= Beginning of Section =

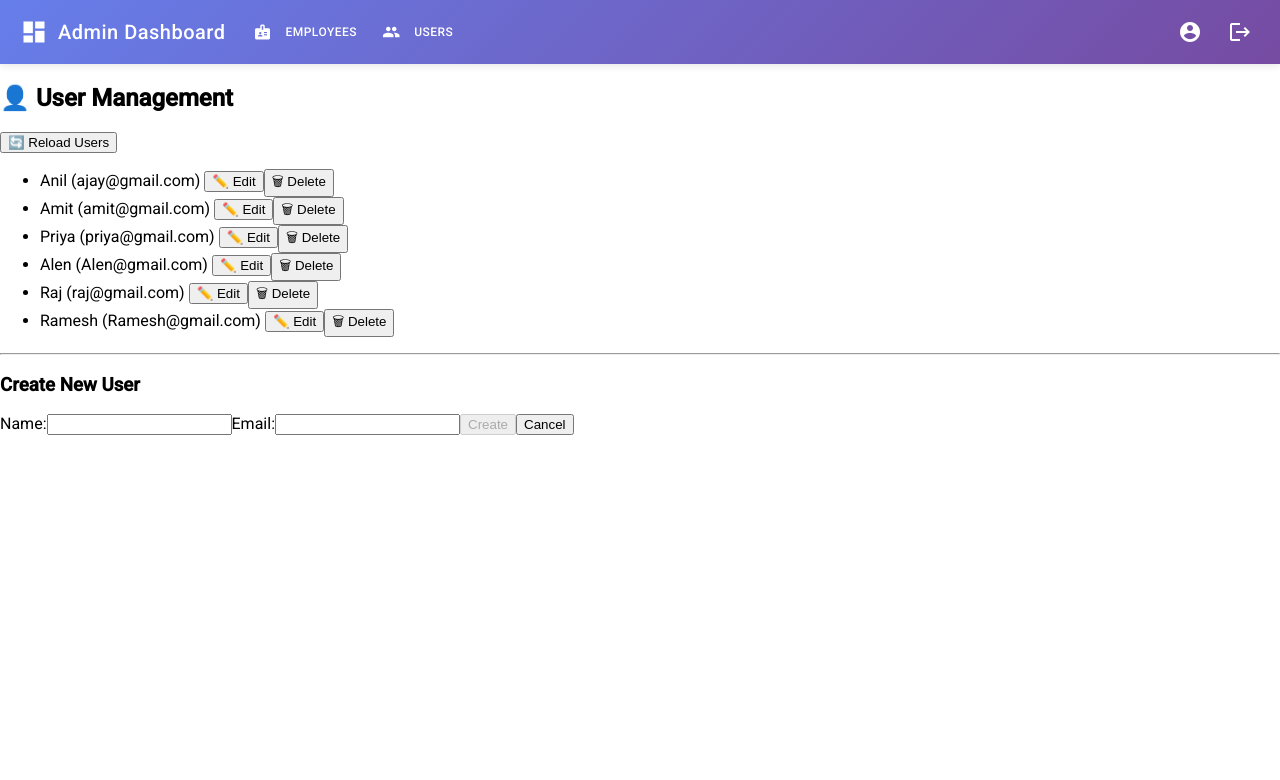
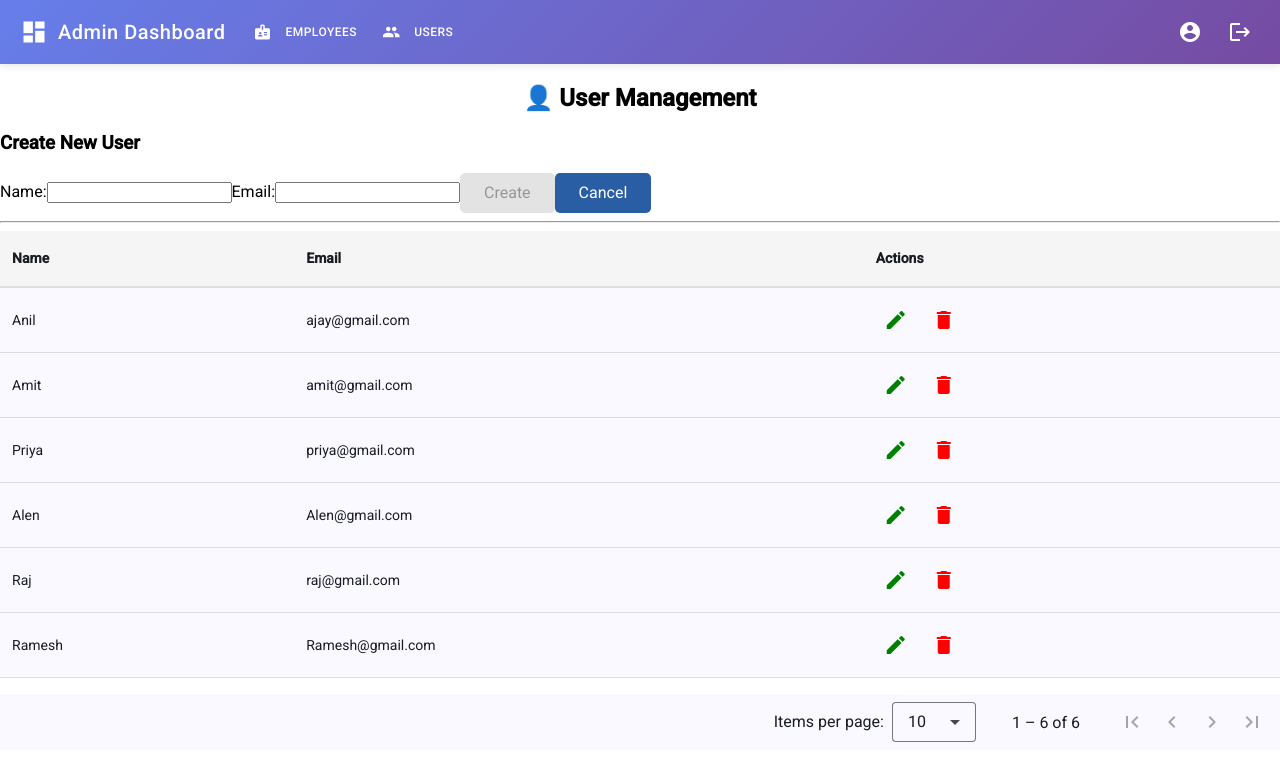
Before and after one commit to amitbhosale1137/Learn_AngularMaterial, an Angular app: page /signal in a window 1280 px wide. Shown: the top 780 px of the page. Built offline with nearby package versions, Linux system fonts and the light colour scheme; data requests are answered from the project's data file.

Commit message:
signal with reusable component

```diff
--- a/src/app/components/signal-demo/signal-demo.html
+++ b/src/app/components/signal-demo/signal-demo.html
@@ -1,26 +1,13 @@
 <app-nav></app-nav>
-<h2>👤 User Management</h2>
+<h2 style="text-align: center;">👤 User Management</h2>
 
-<button (click)="userService.reload()">🔄 Reload Users</button>
+
 @if (userService.isLoading()) {
 <p>Loading users...</p>
 }
 @if (userService.error()) {
 <p>{{ userService.error() }}</p>
 }
-
-<ul>
-    @for (user of userService.users(); track user.id) {
-        <li>
-            {{ user.name }} ({{ user.email }})
-            <button (click)="editUser(user)">✏️ Edit</button>
-            <button (click)="deleteUser(user.id)">🗑 Delete</button>
-        </li>
-    }
-</ul>
-
-
-<hr />
 
 <form [formGroup]="form" (ngSubmit)="saveUser()">
     <h3>{{ selectedUserId ? 'Edit User' : 'Create New User' }}</h3>
@@ -34,15 +21,20 @@
     }
 
     <label>Email:</label>
-    <input formControlName="email" />
+    <input matInput formControlName="email" />
     @if (form.controls.email.invalid && form.controls.email.touched) {
     <div>
         ⚠️ Valid email required.
     </div>
     }
 
-    <button type="submit" [disabled]="form.invalid">
+    <button mat-flat-button type="submit" [disabled]="form.invalid">
         {{ selectedUserId ? 'Update' : 'Create' }}
     </button>
-    <button type="button" (click)="resetForm()">Cancel</button>
+    <button mat-flat-button type="button" (click)="resetForm()">Cancel</button>
 </form>
+<hr />
+
+<app-reusable-table [data]="userService.users()" [columnDefs]="columnDefs" [hasActions]="true"
+    (editAction)="editUser($event)" (deleteAction)="deleteUser($event)">
+</app-reusable-table>
--- a/src/app/components/signal-demo/signal-demo.ts
+++ b/src/app/components/signal-demo/signal-demo.ts
@@ -3,16 +3,35 @@ import { FormBuilder, ReactiveFormsModule, Validators } from '@angular/forms';
 import { SignalService } from '../../services/signal.service';
 import { CommonModule } from '@angular/common';
 import { NavComponent } from '../nav/nav';
+import { ColumnDef, ReusableTableComponent } from '../../Shared/reusable-table/reusable-table';
+import { MatDialog } from '@angular/material/dialog';
+import { MatButtonModule } from '@angular/material/button';
+import { MatInput } from '@angular/material/input';
 
 @Component({
   selector: 'app-signal-demo',
-  imports: [CommonModule, ReactiveFormsModule, NavComponent],
+  imports: [
+    CommonModule,
+    ReactiveFormsModule,
+    NavComponent,
+    ReusableTableComponent,
+    MatButtonModule,
+    MatInput,
+  ],
   templateUrl: './signal-demo.html',
   styleUrl: './signal-demo.scss',
 })
 export class SignalDemo {
+  tableData: any[] = [];
+
+  columnDefs: ColumnDef[] = [
+    { key: 'name', label: 'Name' },
+    { key: 'email', label: 'Email' },
+  ];
+
   userService = inject(SignalService);
   fb = inject(FormBuilder);
+  dialog = inject(MatDialog);
 
   form = this.fb.group({
     name: ['', Validators.required],
```
Lines whose indentation alone changed are shown as unchanged.
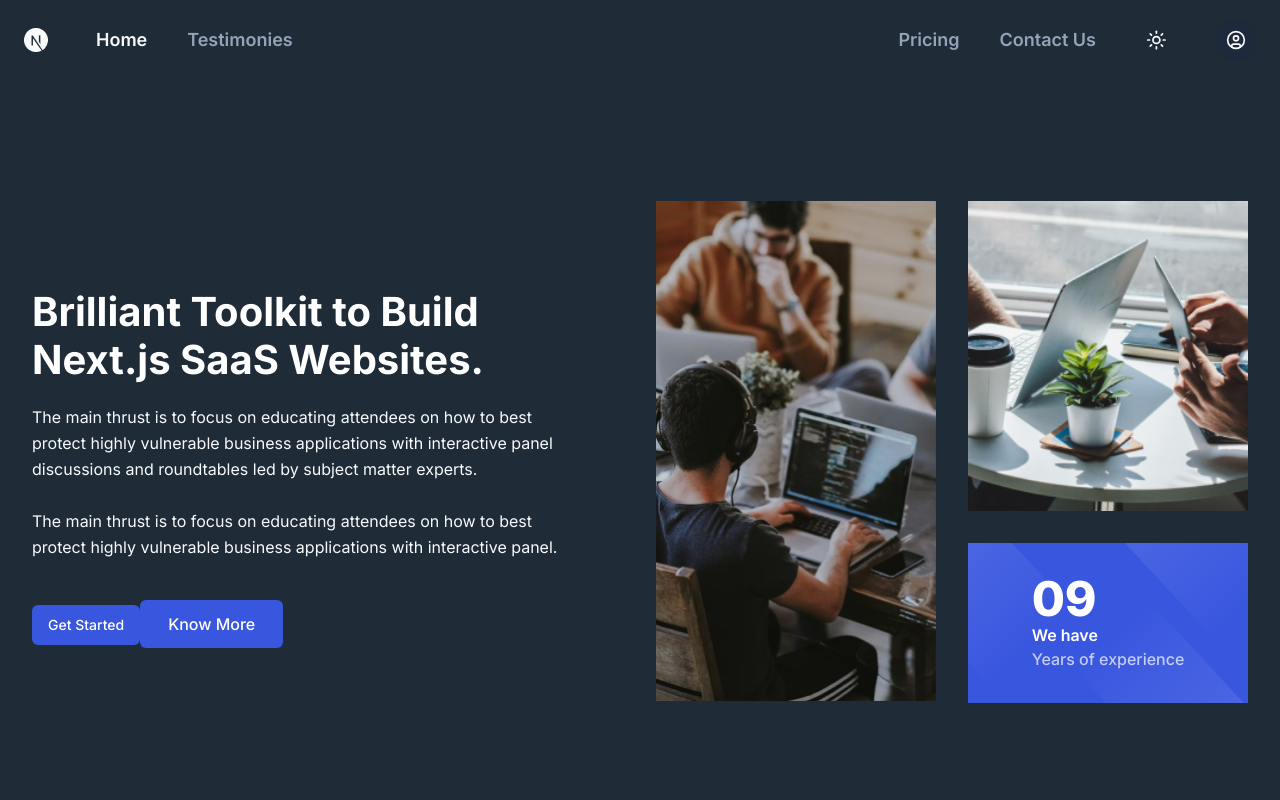
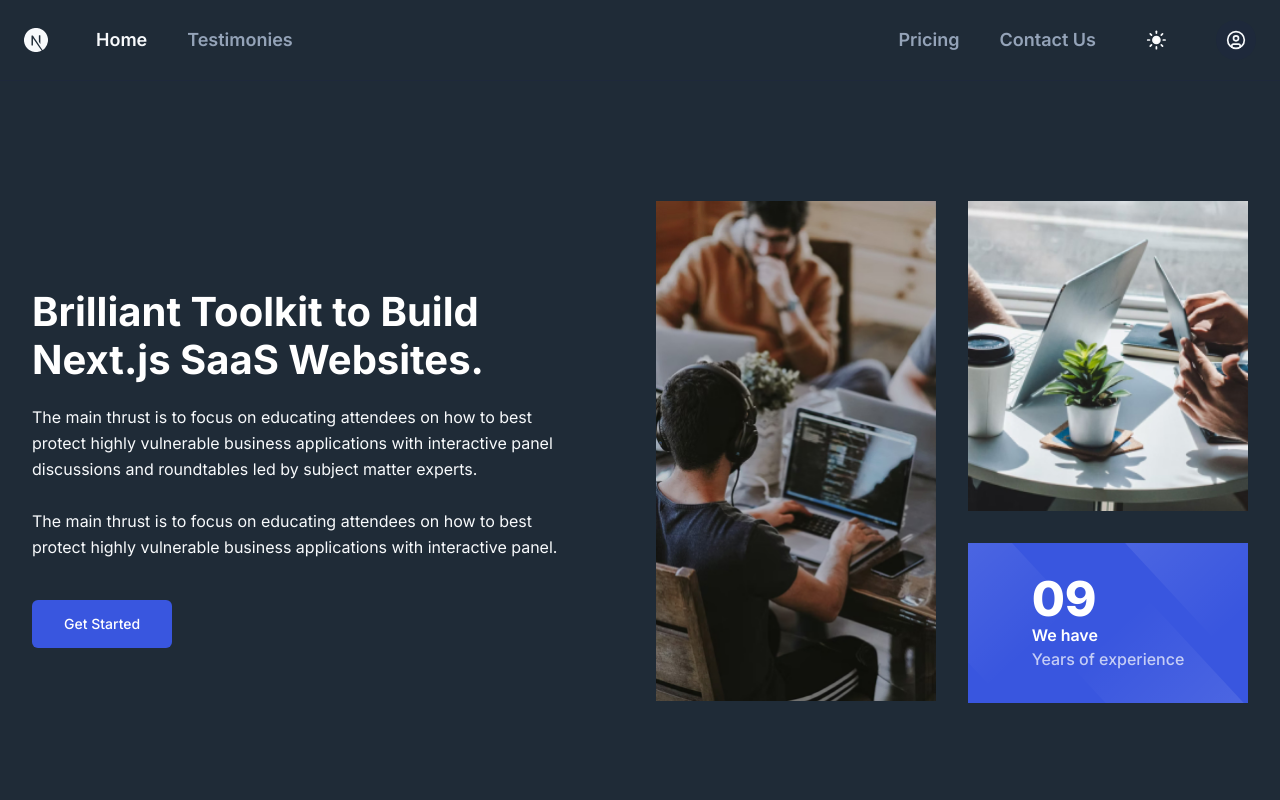
Before and after one commit to oleivahn/ehc-paytracker, a Next.js app: page / in a window 1280 px wide. Shown: the top 800 px of the page. Built offline with nearby package versions, Linux system fonts and the light colour scheme.

Commit message:
Base Themes and Tailgrid Integration

```diff
--- a/app/globals.css
+++ b/app/globals.css
@@ -3,16 +3,18 @@
 @tailwind utilities;
 
 @layer base {
+  /* - Light Theme */
   :root {
+    --test-color: hsl(0, 0%, 75%);
     --background: 0 0% 100%;
     --foreground: 222.2 84% 4.9%;
     --card: 0 0% 100%;
     --card-foreground: 222.2 84% 4.9%;
     --popover: 0 0% 100%;
     --popover-foreground: 222.2 84% 4.9%;
-    --primary: 221.2 83.2% 53.3%;
+    --primary: 34.2 86.2% 51.3%;
     --primary-foreground: 210 40% 98%;
-    --secondary: 210 40% 96.1%;
+    --secondary: 0 0% 78%;
     --secondary-foreground: 222.2 47.4% 11.2%;
     --muted: 210 40% 96.1%;
     --muted-foreground: 215.4 16.3% 46.9%;
@@ -24,12 +26,14 @@
     --input: 214.3 31.8% 91.4%;
     --ring: 221.2 83.2% 53.3%;
     --radius: 0.5rem;
-    --ox: 12, 19%, 90%;
-    --ox-foreground: 334, 100%, 42%;
-    --app: 204, 5%, 85%;
+    --darker: 0, 0%, 94%;
+    --darker-foreground: 334, 100%, 42%;
+    --app: 210, 20%, 98%;
   }
 
+  /* - Dark Theme */
   .dark {
+    --test-color: hsl(0, 64%, 37%);
     --background: 212, 28%, 17%;
     --foreground: 210 40% 98%;
     --card: 222.2 84% 4.9%;
@@ -49,8 +53,8 @@
     --border: 217.2 32.6% 17.5%;
     --input: 217.2 32.6% 17.5%;
     --ring: 224.3 76.3% 48%;
-    --ox: 225, 59%, 11%;
-    --ox-foreground: 4, 82%, 67%;
+    --darker: 219, 40%, 11%;
+    --darker-foreground: 4, 82%, 67%;
   }
 }
 
--- a/app/layout.tsx
+++ b/app/layout.tsx
@@ -43,7 +43,9 @@ export default function RootLayout({ children }: RootLayoutProps) {
         >
           <div className="relative flex min-h-screen flex-col">
             <Navbar />
-            <div className="h-screen bg-app dark:bg-background">{children}</div>
+            <div className="min-h-screen bg-darker pb-10 dark:bg-background">
+              {children}
+            </div>
           </div>
         </ThemeProvider>
       </body>
--- a/components/Hero.tsx
+++ b/components/Hero.tsx
@@ -1,6 +1,7 @@
 import Image from "next/image";
 import React from "react";
 import { Button } from "./ui/button";
+import Link from "next/link";
 
 const Hero = () => {
   return (
@@ -27,14 +28,11 @@ const Hero = () => {
                   best protect highly vulnerable business applications with
                   interactive panel.
                 </p>
-
-                <Button>Get Started</Button>
-                <a
-                  href="/#"
-                  className="inline-flex items-center justify-center rounded-md bg-primary px-7 py-3 text-center text-base font-medium text-white duration-300 hover:bg-primary/90"
-                >
-                  Know More
-                </a>
+                <Link href="/contactUs">
+                  <Button size="lg" className="mr-4">
+                    Get Started
+                  </Button>
+                </Link>
               </div>
             </div>
 
--- a/components/Theme-Hero.tsx
+++ b/components/Theme-Hero.tsx
@@ -4,8 +4,8 @@ import { Button } from "./ui/button";
 const Hero = () => {
   return (
     <div className="container">
-      <div className="pt-15 mt-5 flex flex-col items-center gap-1 rounded-lg bg-ox p-14 py-10 text-center shadow-md md:py-36">
-        <h1 className="mb-5 text-5xl font-bold text-ox-foreground">
+      <div className="pt-15 mt-5 flex flex-col items-center gap-1 rounded-lg bg-background p-14 py-10 text-center shadow-md dark:bg-darker md:py-36">
+        <h1 className="mb-5 text-5xl font-bold text-darker-foreground">
           Home Page
         </h1>
 
@@ -13,18 +13,20 @@ const Hero = () => {
         <h3 className="mt-10 text-3xl font-semibold text-primary">
           Theme Ready
         </h3>
-        <p className="font-semibold text-ox-foreground">
+        <p className="font-semibold text-darker-foreground">
           Add the changes to the global .css file and tailwind.config.ts
         </p>
         <p className="mt-5">
-          These colors are <span className="text-ox-foreground">ALREADY</span>{" "}
-          custom set for new color variables
+          These colors are{" "}
+          <span className="text-darker-foreground">ALREADY</span> custom set for
+          new color variables
         </p>
-        <p>Look for the ox and ox-foreground color examples</p>
+        <p>Look for the darker and darker-foreground color examples</p>
         <p className="py-4">
           .env ready{" "}
           <span className="font-semibold text-green-700">
-            {`${process.env?.TEST_VAR_2} and this would be var 2 ${process.env.TEST_VAR}`  || ".env file missing here"}
+            {`${process.env?.TEST_VAR_2} and this would be var 2 ${process.env.TEST_VAR}` ||
+              ".env file missing here"}
           </span>
         </p>
         <div className="mt-5 flex flex-col gap-5 md:flex-row">
--- a/components/Theme-toggle.tsx
+++ b/components/Theme-toggle.tsx
@@ -15,7 +15,7 @@ export function ThemeToggle() {
       size="icon"
       onClick={() => setTheme(theme === "light" ? "dark" : "light")}
     >
-      <Sun className="hidden h-[1.5rem] w-[1.3rem] dark:block" />
+      <Sun fill="white" className="hidden h-[1.5rem] w-[1.3rem] dark:block" />
       <Moon className="h-5 w-5 dark:hidden" />
       <span className="sr-only">Toggle theme</span>
     </Button>
--- a/components/ui/button.tsx
+++ b/components/ui/button.tsx
@@ -1,17 +1,17 @@
-import * as React from "react"
-import { Slot } from "@radix-ui/react-slot"
-import { cva, type VariantProps } from "class-variance-authority"
+import * as React from "react";
+import { Slot } from "@radix-ui/react-slot";
+import { cva, type VariantProps } from "class-variance-authority";
 
-import { cn } from "@/lib/utils"
+import { cn } from "@/lib/utils";
 
 const buttonVariants = cva(
   "inline-flex items-center justify-center whitespace-nowrap rounded-md text-sm font-medium ring-offset-background transition-colors focus-visible:outline-none focus-visible:ring-2 focus-visible:ring-ring focus-visible:ring-offset-2 disabled:pointer-events-none disabled:opacity-50",
   {
     variants: {
       variant: {
-        default: "bg-primary text-primary-foreground hover:bg-primary/90",
+        default: "bg-primary text-primary-foreground hover:bg-primary/80",
         destructive:
-          "bg-destructive text-destructive-foreground hover:bg-destructive/90",
+          "bg-destructive text-destructive-foreground hover:bg-destructive/80",
         outline:
           "border border-input bg-background hover:bg-accent hover:text-accent-foreground",
         secondary:
@@ -22,7 +22,7 @@ const buttonVariants = cva(
       size: {
         default: "h-10 px-4 py-2",
         sm: "h-9 rounded-md px-3",
-        lg: "h-11 rounded-md px-8",
+        lg: "h-11 rounded-md px-8 py-6",
         icon: "h-10 w-10",
       },
     },
@@ -31,26 +31,26 @@ const buttonVariants = cva(
       size: "default",
     },
   }
-)
+);
 
 export interface ButtonProps
   extends React.ButtonHTMLAttributes<HTMLButtonElement>,
     VariantProps<typeof buttonVariants> {
-  asChild?: boolean
+  asChild?: boolean;
 }
 
 const Button = React.forwardRef<HTMLButtonElement, ButtonProps>(
   ({ className, variant, size, asChild = false, ...props }, ref) => {
-    const Comp = asChild ? Slot : "button"
+    const Comp = asChild ? Slot : "button";
     return (
       <Comp
         className={cn(buttonVariants({ variant, size, className }))}
         ref={ref}
         {...props}
       />
-    )
+    );
   }
-)
-Button.displayName = "Button"
+);
+Button.displayName = "Button";
 
-export { Button, buttonVariants }
+export { Button, buttonVariants };
--- a/tailwind.config.ts
+++ b/tailwind.config.ts
@@ -56,9 +56,9 @@ const config = {
           DEFAULT: "hsl(var(--card))",
           foreground: "hsl(var(--card-foreground))",
         },
-        ox: {
-          DEFAULT: "hsl(var(--ox))",
-          foreground: "hsl(var(--ox-foreground))",
+        darker: {
+          DEFAULT: "hsl(var(--darker))",
+          foreground: "hsl(var(--darker-foreground))",
         },
         app: {
           DEFAULT: "hsl(var(--app))",
```
Also changed, not shown: 1 other file (tests, documents, lock files or other folders).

= End of Section =

Find the word "components" in the listing and copy each line that contains it.

**Completed exercise**
--- a/src/app/components/signal-demo/signal-demo.html
+++ b/src/app/components/signal-demo/signal-demo.html
--- a/src/app/components/signal-demo/signal-demo.ts
+++ b/src/app/components/signal-demo/signal-demo.ts
--- a/components/Hero.tsx
+++ b/components/Hero.tsx
--- a/components/Theme-Hero.tsx
+++ b/components/Theme-Hero.tsx
--- a/components/Theme-toggle.tsx
+++ b/components/Theme-toggle.tsx
--- a/components/ui/button.tsx
+++ b/components/ui/button.tsx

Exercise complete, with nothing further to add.